Search the material below for the word "changed". Copy every line that has it.

== Data shown ==

▼

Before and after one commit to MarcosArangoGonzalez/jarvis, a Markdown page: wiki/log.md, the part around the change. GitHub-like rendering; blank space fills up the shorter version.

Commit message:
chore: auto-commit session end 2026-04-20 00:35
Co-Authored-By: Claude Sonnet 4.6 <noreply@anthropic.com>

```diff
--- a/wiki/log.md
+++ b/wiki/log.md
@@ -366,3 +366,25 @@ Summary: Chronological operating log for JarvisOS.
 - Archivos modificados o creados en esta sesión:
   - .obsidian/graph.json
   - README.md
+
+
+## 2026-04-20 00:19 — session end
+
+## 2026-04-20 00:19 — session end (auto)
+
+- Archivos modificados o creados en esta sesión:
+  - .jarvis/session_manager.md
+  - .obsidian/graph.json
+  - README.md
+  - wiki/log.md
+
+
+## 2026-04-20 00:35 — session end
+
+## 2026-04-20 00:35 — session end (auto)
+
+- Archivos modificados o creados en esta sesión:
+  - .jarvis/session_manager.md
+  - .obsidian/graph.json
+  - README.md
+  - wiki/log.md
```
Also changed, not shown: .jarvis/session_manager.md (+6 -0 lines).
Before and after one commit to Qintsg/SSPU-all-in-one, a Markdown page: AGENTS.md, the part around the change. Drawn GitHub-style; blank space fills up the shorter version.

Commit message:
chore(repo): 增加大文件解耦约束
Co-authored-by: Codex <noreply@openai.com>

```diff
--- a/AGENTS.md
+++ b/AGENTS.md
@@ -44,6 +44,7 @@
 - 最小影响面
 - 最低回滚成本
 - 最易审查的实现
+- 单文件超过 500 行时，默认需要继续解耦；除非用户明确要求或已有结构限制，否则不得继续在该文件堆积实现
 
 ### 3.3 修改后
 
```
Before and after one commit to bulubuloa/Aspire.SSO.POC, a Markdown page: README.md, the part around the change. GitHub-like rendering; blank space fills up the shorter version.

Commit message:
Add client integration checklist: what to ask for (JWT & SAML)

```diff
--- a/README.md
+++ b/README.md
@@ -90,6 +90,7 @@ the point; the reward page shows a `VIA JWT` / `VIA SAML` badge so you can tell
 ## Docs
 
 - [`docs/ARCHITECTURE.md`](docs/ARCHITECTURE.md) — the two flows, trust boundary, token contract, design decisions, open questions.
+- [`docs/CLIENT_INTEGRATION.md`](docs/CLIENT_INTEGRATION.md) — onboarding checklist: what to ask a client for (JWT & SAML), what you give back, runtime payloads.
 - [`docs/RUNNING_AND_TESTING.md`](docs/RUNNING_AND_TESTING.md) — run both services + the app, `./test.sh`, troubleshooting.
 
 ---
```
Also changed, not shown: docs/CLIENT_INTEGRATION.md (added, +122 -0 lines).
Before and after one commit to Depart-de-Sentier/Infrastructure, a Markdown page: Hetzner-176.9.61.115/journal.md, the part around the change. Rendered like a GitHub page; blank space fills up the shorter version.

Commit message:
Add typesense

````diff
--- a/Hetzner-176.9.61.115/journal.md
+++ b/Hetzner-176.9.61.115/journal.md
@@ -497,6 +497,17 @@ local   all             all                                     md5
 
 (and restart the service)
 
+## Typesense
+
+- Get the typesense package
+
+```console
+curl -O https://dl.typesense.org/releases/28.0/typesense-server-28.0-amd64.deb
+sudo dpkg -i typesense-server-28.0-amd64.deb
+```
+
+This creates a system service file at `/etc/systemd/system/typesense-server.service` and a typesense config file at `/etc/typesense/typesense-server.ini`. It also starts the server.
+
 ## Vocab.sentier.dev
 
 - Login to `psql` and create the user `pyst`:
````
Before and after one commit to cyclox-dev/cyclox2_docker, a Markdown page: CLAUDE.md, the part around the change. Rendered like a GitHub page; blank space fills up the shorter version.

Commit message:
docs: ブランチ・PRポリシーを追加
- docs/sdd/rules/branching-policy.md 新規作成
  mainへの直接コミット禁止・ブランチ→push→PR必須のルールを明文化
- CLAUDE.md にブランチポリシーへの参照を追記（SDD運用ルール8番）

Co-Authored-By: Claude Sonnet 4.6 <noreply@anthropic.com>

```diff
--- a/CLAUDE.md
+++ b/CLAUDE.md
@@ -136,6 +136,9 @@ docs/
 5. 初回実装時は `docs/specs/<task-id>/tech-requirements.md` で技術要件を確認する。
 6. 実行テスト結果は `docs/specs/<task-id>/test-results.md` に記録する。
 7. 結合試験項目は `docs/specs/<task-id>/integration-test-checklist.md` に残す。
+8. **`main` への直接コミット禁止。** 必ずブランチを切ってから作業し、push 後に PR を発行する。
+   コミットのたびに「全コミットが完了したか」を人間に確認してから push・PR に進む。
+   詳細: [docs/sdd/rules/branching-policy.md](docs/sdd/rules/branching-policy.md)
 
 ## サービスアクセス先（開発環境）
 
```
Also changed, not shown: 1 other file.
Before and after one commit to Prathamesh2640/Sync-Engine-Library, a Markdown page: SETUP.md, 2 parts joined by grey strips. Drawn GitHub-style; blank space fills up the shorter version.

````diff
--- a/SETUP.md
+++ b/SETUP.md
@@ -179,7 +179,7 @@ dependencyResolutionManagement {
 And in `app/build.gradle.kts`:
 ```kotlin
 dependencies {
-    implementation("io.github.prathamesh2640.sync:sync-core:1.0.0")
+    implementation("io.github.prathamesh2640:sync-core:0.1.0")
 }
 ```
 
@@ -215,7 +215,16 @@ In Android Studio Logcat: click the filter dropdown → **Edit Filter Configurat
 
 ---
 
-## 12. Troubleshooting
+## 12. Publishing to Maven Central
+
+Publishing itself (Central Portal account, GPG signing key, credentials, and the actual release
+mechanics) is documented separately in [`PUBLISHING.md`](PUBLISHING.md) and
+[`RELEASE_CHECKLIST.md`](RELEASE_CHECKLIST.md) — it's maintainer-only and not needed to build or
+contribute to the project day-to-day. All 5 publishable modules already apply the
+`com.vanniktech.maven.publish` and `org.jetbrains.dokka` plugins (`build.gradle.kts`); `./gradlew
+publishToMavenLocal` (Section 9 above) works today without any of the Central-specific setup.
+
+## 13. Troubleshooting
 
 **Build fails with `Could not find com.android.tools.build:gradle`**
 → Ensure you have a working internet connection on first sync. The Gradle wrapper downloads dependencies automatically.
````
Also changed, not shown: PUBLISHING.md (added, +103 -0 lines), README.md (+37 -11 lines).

▲

== Your solution ==
Also changed, not shown: .jarvis/session_manager.md (+6 -0 lines).
Also changed, not shown: docs/CLIENT_INTEGRATION.md (added, +122 -0 lines).
Also changed, not shown: 1 other file.
Also changed, not shown: PUBLISHING.md (added, +103 -0 lines), README.md (+37 -11 lines).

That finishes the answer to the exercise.